▶ _What to work on_
Filter the entries beneath this task, copying only the lines that hold the word "docs".

Structured diff data
Start of Block

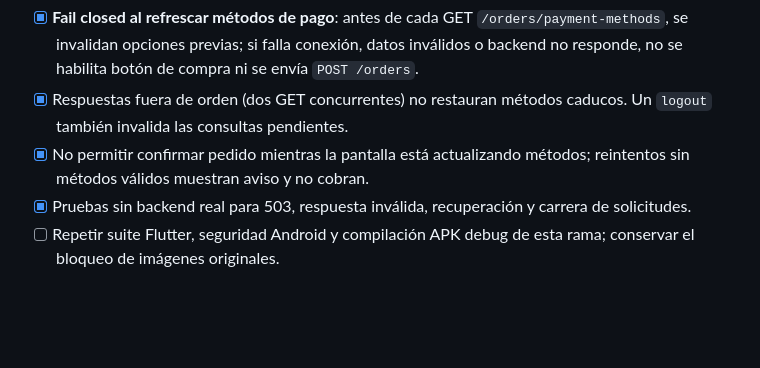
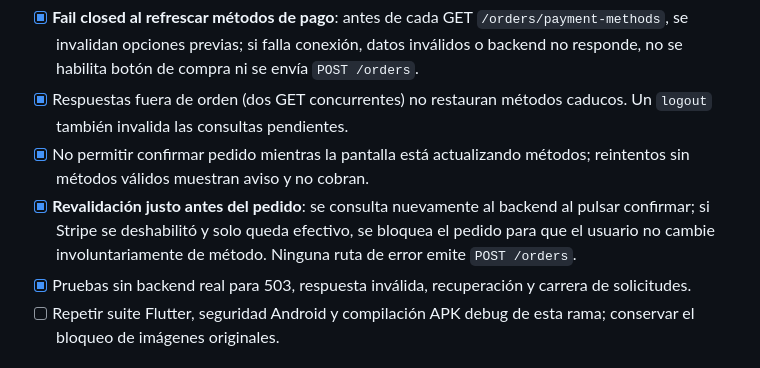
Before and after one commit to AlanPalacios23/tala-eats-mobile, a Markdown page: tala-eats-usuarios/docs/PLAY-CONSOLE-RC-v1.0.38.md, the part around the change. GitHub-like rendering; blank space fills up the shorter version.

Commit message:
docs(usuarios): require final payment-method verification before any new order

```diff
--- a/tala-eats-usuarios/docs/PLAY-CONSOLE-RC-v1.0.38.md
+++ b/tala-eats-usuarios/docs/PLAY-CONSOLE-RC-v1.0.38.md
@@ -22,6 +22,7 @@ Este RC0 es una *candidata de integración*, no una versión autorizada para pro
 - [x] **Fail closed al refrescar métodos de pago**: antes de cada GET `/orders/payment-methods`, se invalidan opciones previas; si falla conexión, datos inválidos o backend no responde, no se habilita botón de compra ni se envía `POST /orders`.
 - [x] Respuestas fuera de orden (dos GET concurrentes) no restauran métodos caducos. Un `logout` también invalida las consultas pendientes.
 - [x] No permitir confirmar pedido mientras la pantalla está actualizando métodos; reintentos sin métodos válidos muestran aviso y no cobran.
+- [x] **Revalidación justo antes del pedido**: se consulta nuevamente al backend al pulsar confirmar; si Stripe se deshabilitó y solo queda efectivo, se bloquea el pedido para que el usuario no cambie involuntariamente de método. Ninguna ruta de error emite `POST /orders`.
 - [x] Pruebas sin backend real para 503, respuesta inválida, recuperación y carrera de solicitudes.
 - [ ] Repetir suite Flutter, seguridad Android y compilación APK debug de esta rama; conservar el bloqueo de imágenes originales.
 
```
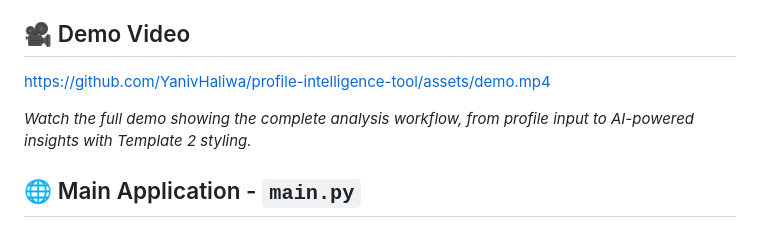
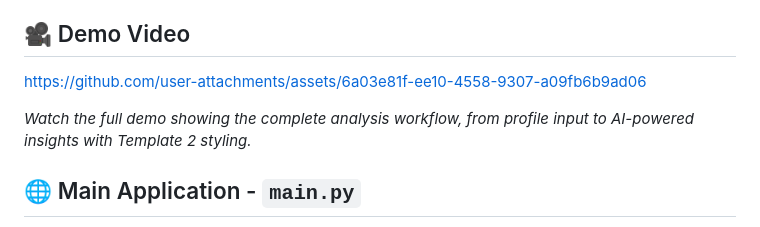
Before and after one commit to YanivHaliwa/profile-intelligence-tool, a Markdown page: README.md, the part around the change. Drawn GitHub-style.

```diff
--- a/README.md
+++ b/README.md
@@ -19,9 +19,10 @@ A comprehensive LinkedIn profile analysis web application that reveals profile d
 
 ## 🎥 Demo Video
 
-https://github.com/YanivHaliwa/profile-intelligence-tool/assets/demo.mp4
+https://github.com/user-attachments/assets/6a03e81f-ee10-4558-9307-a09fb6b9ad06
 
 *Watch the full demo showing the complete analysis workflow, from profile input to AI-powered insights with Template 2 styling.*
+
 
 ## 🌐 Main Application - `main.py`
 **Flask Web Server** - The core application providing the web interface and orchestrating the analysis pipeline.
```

End of Block

▶ _Response to the exercise_
Before and after one commit to AlanPalacios23/tala-eats-mobile, a Markdown page: tala-eats-usuarios/docs/PLAY-CONSOLE-RC-v1.0.38.md, the part around the change. GitHub-like rendering; blank space fills up the shorter version.
docs(usuarios): require final payment-method verification before any new order
--- a/tala-eats-usuarios/docs/PLAY-CONSOLE-RC-v1.0.38.md
+++ b/tala-eats-usuarios/docs/PLAY-CONSOLE-RC-v1.0.38.md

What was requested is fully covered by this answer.